*The records*:
=== Section Start ===

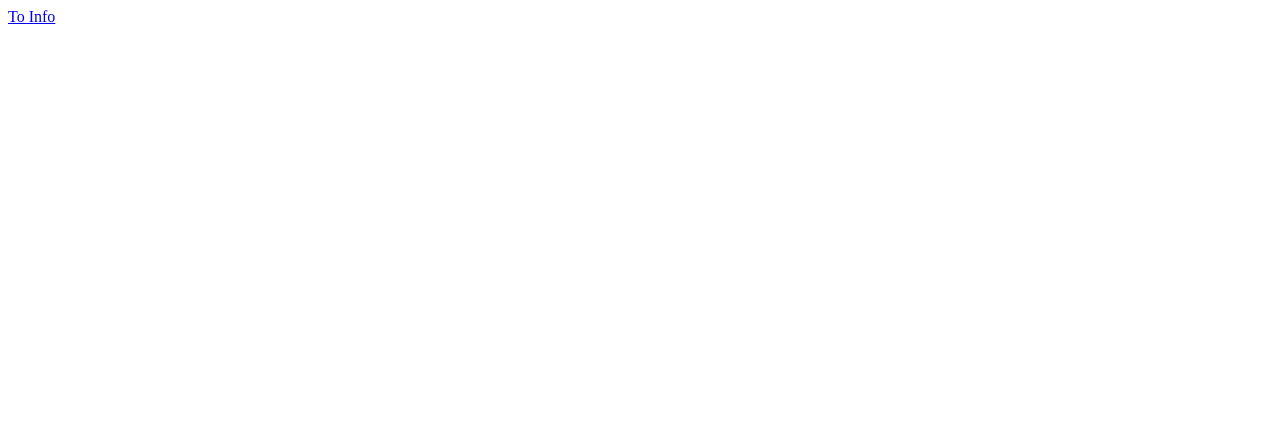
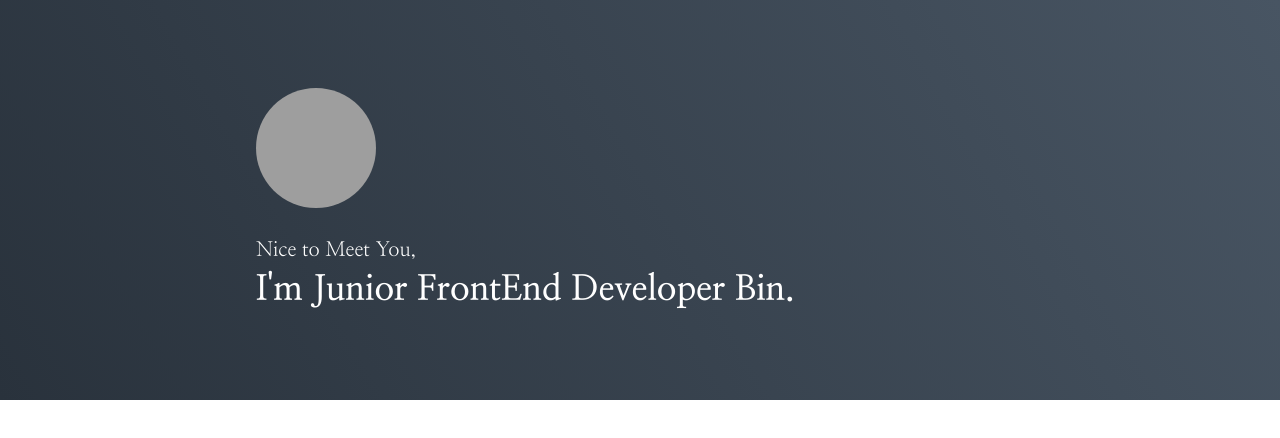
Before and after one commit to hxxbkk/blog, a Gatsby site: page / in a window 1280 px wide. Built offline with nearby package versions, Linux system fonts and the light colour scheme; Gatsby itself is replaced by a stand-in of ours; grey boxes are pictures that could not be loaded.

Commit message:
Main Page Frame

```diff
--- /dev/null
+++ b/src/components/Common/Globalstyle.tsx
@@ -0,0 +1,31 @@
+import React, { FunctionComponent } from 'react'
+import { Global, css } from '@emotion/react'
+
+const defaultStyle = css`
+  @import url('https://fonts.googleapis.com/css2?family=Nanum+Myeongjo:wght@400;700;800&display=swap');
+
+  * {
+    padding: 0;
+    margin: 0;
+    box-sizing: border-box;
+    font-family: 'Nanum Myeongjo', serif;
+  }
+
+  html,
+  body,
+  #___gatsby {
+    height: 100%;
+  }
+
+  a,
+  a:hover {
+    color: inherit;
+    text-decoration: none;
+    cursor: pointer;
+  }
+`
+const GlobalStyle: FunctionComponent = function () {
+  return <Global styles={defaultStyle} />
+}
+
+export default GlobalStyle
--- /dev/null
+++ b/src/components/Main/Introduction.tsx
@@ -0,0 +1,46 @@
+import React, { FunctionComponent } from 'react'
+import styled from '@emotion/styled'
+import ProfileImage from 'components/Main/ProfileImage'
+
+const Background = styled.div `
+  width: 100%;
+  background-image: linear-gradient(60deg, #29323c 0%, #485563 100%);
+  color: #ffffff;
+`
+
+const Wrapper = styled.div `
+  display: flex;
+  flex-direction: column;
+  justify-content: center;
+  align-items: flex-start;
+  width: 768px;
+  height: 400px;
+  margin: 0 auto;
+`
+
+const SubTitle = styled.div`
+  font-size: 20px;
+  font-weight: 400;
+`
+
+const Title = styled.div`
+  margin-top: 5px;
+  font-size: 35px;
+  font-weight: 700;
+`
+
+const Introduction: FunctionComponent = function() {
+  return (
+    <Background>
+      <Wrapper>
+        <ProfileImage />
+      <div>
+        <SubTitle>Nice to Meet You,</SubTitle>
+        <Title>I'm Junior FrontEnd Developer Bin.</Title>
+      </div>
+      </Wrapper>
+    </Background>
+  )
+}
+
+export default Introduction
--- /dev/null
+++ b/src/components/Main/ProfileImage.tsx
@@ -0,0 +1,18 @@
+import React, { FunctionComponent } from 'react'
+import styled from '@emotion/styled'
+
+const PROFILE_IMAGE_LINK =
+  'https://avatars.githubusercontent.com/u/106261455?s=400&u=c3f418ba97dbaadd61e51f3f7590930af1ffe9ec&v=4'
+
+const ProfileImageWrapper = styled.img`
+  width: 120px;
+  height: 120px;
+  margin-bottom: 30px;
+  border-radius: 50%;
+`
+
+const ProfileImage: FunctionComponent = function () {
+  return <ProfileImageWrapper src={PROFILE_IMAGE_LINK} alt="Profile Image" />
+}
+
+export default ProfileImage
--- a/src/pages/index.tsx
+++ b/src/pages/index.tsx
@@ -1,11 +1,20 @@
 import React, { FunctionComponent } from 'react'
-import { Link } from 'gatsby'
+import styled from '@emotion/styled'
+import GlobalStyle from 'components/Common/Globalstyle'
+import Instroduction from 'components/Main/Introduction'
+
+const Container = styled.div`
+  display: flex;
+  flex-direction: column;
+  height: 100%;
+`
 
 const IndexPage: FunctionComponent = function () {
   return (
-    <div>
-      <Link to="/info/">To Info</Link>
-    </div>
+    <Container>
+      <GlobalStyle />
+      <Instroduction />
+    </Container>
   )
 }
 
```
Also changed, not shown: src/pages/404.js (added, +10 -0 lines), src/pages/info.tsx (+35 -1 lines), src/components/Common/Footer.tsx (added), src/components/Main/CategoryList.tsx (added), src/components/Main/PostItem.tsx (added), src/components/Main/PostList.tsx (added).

=== Section End ===

*Activity*: From the entries above, copy every line that holds the word "Container".

*Completed task*:
+const Container = styled.div`
+    <Container>
+    </Container>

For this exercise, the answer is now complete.